■ **Directions for this task**
Of the entries below, copy only those lines that contain the word "appearanceFormSchema".

Records excerpted from a collection
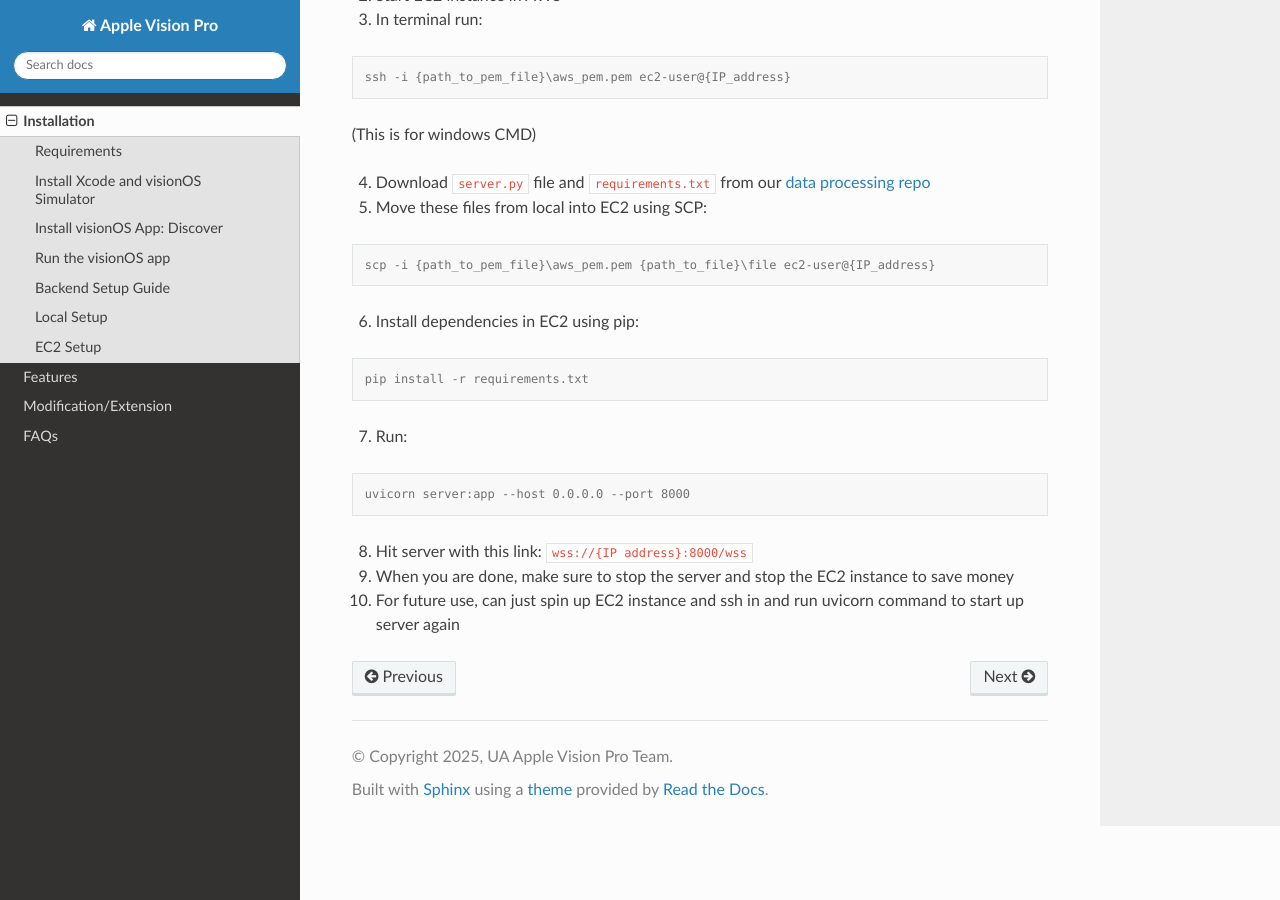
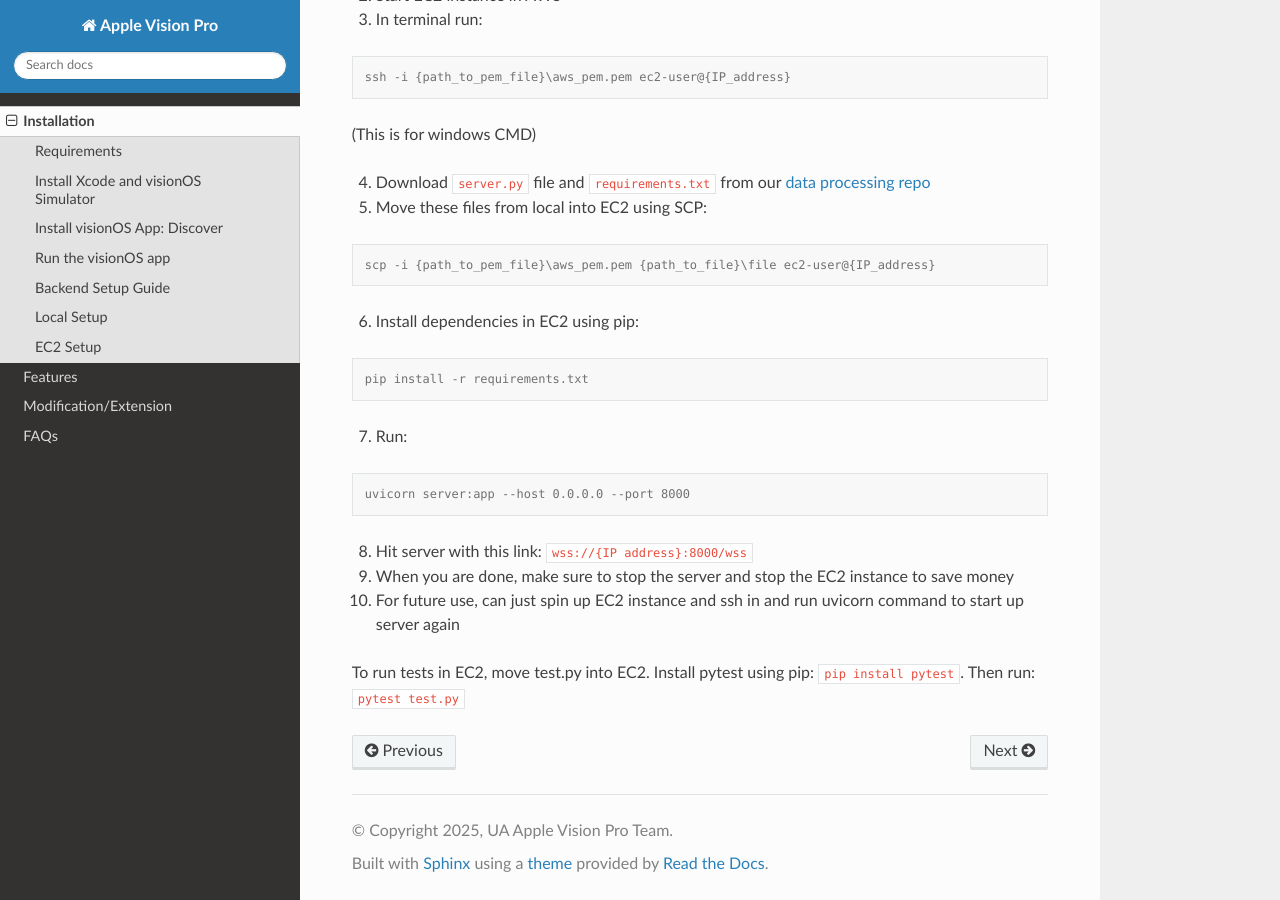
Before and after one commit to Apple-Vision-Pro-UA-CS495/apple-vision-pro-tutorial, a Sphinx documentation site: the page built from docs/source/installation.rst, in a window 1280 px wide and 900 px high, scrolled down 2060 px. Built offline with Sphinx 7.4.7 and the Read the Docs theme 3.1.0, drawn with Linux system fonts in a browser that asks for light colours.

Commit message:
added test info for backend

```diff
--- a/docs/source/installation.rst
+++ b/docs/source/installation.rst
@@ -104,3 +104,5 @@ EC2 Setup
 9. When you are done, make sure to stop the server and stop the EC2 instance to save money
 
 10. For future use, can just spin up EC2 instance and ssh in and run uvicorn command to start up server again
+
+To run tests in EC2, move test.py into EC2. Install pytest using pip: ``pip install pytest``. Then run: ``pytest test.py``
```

--

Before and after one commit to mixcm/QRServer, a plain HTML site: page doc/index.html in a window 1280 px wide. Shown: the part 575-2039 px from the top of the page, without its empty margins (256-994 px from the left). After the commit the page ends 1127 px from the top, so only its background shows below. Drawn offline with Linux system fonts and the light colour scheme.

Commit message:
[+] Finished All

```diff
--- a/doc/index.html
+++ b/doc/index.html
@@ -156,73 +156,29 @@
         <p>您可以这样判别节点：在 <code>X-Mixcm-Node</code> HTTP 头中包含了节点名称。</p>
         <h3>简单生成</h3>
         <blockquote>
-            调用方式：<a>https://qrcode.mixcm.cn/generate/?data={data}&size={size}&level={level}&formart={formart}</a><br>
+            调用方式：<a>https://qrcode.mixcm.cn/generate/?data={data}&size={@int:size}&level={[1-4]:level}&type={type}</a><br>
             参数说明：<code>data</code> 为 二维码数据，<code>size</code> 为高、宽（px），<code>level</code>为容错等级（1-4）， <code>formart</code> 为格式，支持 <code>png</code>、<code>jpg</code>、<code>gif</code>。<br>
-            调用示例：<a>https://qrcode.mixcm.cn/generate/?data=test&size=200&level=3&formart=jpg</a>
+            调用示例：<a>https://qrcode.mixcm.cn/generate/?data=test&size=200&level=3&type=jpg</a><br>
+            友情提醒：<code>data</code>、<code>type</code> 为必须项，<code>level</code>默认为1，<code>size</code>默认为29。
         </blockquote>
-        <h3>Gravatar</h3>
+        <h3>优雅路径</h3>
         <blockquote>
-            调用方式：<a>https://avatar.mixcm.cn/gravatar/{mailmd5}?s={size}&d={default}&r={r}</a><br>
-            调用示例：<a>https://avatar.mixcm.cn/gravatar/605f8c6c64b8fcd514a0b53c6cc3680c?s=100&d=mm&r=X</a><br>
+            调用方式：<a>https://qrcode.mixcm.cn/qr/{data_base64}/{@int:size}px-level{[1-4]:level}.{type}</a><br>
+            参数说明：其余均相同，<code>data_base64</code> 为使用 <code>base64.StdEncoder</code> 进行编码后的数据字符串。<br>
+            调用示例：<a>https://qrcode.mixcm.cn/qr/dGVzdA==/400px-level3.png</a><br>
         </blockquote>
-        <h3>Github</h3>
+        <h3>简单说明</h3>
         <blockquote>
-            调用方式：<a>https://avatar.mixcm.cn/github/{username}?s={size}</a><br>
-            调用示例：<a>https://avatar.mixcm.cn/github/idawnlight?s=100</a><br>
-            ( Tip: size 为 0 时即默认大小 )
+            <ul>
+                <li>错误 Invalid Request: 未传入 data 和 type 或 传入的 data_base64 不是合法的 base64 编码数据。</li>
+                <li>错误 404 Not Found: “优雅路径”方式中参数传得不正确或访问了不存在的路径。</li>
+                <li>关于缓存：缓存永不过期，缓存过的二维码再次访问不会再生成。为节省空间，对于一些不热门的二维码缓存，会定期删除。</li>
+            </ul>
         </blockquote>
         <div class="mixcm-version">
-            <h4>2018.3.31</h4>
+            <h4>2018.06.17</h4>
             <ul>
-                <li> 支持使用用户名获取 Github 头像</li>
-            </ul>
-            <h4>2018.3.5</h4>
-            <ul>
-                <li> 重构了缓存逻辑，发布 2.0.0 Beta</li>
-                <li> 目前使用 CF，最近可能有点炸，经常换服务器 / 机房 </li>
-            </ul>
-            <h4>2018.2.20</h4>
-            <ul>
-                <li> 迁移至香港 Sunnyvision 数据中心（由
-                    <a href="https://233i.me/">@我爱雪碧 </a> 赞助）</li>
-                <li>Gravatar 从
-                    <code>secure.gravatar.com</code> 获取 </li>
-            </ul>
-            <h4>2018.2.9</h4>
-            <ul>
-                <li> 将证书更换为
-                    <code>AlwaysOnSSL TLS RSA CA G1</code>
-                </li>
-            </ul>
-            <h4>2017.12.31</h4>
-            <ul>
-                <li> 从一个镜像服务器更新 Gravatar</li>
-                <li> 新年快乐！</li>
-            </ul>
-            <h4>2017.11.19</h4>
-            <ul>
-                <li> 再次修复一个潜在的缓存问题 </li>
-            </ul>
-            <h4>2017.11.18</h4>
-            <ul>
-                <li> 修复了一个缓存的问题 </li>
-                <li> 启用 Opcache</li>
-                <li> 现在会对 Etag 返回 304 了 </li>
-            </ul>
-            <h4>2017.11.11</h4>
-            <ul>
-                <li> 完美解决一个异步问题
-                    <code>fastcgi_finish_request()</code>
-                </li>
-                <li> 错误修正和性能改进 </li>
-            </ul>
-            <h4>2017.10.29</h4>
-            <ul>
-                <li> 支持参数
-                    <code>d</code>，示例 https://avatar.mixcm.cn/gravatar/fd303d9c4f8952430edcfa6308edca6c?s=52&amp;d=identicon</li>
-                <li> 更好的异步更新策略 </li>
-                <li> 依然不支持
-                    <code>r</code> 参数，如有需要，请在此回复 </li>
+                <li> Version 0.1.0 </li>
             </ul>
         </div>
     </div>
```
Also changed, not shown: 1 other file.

---

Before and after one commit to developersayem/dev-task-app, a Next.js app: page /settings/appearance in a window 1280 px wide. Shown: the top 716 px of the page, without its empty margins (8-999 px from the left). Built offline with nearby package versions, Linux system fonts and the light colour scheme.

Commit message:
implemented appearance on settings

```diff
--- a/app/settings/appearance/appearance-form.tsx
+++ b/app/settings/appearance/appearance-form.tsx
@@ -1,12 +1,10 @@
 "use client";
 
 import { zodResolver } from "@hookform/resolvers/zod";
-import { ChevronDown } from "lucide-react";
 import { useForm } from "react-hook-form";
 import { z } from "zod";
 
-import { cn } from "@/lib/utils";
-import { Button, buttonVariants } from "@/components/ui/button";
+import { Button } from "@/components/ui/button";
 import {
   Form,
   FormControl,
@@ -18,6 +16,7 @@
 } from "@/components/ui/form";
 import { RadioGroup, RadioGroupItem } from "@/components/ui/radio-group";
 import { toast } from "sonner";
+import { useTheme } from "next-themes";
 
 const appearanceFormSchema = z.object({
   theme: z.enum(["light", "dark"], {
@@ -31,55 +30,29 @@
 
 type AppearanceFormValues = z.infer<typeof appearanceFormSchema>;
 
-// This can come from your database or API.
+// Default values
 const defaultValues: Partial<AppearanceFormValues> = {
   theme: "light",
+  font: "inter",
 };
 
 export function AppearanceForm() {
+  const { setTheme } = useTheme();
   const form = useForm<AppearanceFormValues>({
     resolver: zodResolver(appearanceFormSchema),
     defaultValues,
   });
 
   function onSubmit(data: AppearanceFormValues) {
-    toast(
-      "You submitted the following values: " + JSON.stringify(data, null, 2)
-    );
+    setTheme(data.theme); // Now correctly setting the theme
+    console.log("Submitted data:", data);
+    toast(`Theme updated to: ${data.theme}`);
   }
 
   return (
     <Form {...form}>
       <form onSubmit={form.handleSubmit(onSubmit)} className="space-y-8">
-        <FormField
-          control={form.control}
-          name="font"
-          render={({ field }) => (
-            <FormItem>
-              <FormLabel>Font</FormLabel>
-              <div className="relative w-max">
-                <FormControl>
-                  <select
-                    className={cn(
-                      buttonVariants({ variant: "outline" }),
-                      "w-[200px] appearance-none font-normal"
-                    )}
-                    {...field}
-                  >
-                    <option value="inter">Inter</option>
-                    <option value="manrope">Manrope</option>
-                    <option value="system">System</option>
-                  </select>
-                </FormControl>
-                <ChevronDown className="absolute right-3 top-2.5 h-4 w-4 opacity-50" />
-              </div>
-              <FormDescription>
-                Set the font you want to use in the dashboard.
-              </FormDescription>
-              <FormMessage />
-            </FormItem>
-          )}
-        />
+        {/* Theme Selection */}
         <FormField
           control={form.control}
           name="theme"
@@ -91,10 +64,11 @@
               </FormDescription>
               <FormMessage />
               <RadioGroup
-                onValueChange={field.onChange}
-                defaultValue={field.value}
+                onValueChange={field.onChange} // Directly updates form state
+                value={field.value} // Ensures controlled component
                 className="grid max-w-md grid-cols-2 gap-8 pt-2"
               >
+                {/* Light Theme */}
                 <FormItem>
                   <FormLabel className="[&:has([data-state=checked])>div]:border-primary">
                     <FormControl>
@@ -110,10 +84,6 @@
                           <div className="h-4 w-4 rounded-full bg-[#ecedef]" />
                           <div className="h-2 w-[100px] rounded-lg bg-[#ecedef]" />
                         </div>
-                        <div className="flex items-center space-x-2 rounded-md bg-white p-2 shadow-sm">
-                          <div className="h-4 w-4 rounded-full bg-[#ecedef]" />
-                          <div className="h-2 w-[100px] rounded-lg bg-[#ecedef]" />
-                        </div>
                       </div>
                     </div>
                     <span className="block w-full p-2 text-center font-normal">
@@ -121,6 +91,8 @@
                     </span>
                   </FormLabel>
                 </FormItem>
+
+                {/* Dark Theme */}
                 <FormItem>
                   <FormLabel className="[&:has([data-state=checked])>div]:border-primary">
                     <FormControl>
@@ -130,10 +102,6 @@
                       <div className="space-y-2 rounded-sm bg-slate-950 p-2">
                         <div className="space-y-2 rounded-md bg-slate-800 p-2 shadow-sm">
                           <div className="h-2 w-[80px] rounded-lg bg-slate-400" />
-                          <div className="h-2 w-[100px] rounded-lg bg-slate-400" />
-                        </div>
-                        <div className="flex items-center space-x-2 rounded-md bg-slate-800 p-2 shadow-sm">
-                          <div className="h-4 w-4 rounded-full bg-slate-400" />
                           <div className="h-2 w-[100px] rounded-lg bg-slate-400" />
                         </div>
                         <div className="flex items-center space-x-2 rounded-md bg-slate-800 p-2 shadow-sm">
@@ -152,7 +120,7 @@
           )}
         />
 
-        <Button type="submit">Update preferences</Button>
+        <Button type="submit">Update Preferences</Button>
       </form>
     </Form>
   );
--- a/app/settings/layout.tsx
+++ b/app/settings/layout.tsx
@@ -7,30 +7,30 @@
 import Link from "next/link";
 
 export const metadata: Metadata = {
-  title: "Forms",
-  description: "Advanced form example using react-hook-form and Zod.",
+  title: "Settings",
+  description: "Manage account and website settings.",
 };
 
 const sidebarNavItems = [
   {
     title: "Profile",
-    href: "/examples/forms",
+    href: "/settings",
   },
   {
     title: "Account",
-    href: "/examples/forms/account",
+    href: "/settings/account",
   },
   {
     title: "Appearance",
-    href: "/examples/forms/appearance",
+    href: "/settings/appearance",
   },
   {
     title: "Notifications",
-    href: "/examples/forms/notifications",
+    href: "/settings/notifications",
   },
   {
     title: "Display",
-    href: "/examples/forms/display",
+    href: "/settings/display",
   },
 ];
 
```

■ **Exercise response**
 const appearanceFormSchema = z.object({
 type AppearanceFormValues = z.infer<typeof appearanceFormSchema>;
     resolver: zodResolver(appearanceFormSchema),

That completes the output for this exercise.